Shown now for the first time – 18 years after the original installation – the varied studies serve not only as documents to the project but also offer a glimpse into the artist’s formative working process.
Located near the intersection of North Damen and Milwaukee Avenues, Ten in One Gallery occupied a street-level storefront space in the Wicker Park neighborhood of Chicago. Within the gallery, the hexagonal-tiled floor with stylized “floret” patterning – commonly found in commercial spaces – served as the foundation for Fish’s installation. Planned in exacting detail on an expanse of assembled laser-printed sheets, the artist devised a numerical algorithm in which individual florets would enlarge and contract, indicating multiple paths through the space. Using a green gouache to designate the colored accumulations, the now discreet sections from the original layout appear unexpectedly abstract and belie their intricate and intentional workings.
In making the physical installation, Fish worked with custom-color, die-cut vinyl material to systematically and precisely cover the white tiles immediately surrounding the existing green floret designs, with the effect of progressively enlarging the clusters from three directions towards the center of the main gallery.
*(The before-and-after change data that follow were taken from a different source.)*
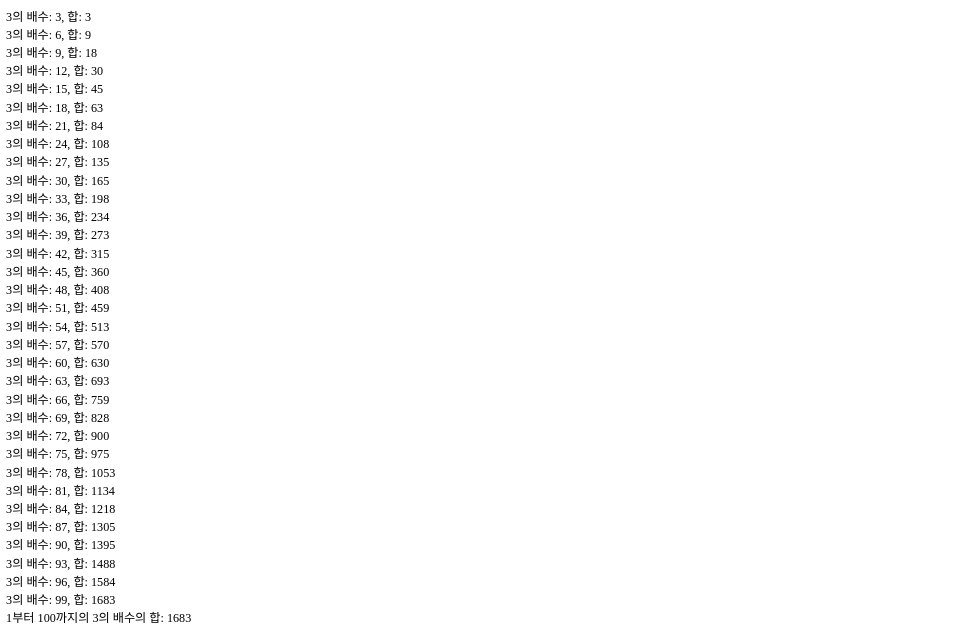
Repository: Mildous/HKIT-BackendClass
Page: http://localhost/jspExam/Q2.jsp
These files come from the project's save history. The page is drawn as it stood at one moment and after the next save; the edit follows.
The browser window is 1280 px wide. The pictures show the whole page, at 76% of full size.
The page is served by Tomcat 9.

Above is the page before, as saved 2022-08-25 05:04:57.

### workspace/jsp/jspExam/WebContent/Q2.jsp
<%@ page language="java" contentType="text/html; charset=UTF-8"
    pageEncoding="UTF-8"%>
<!DOCTYPE html>
<html>
<head>
<meta charset="UTF-8">
<title>Insert title here</title>
</head>
<body>
<%
	int total = 0;
	for(int i=3; i<=100; i++) {
		if(i % 3 == 0) {
			total += i;
		} else {
			continue;
		}
		out.println("3의 배수: " + i + ", 합: " + total + "<br>");
	}
	out.println("1부터 100까지의 3의 배수의 합: " + total);

%>
</body>
</html>

After the next save:
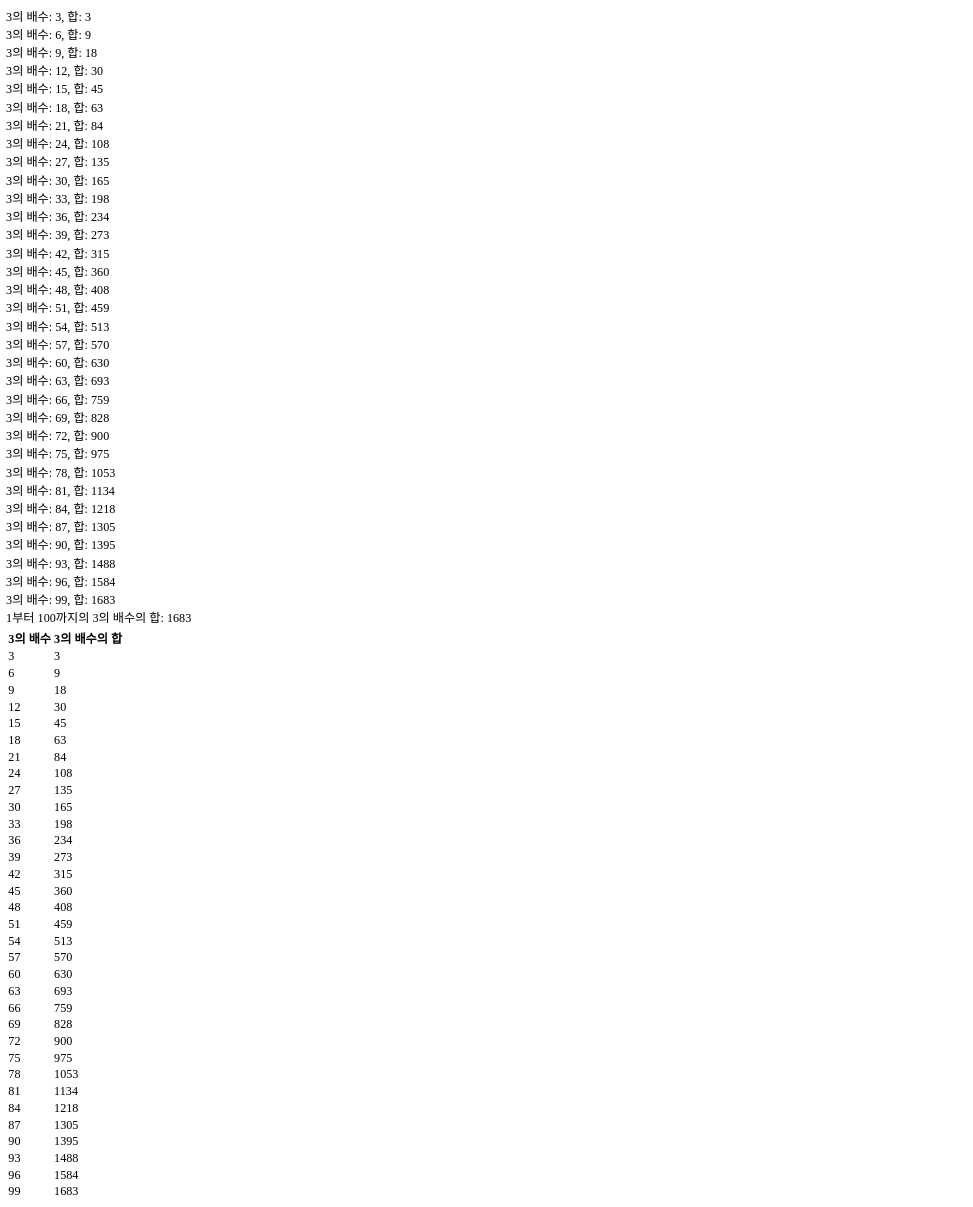
Saved 2 min 33 s later.
--- a/workspace/jsp/jspExam/WebContent/Q2.jsp
+++ b/workspace/jsp/jspExam/WebContent/Q2.jsp
@@ -7,6 +7,11 @@
 <title>Insert title here</title>
 </head>
 <body>
+<table>
+<tr>
+	<th>3의 배수</th>
+	<th>3의 배수의 합</th>
+</tr>
 <%
 	int total = 0;
 	for(int i=3; i<=100; i++) {
@@ -15,10 +20,17 @@
 		} else {
 			continue;
 		}
+%>
+<tr>
+	<td><%= i %></td>
+	<td><%= total %></td>
+</tr>
+<%
 		out.println("3의 배수: " + i + ", 합: " + total + "<br>");
 	}
 	out.println("1부터 100까지의 3의 배수의 합: " + total);
 
 %>
+</table>
 </body>
 </html>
Describing her experience in the space, critic Kathryn Hixson wrote at the time: “The gallery was completely ‘empty’ of any expected works of art, so there was no getting away from Fish’s floor-bound intervention… As I walked through the gallery, the ebb and flow of tiles beneath my feet swelled to almost complete blackness.” If the human experience became the animating factor of Fish’s installation, the accompanying works on paper invite comparisons to nature: like flowers in a garden through different seasons of the year, the green floret takes time to reach viral bloom.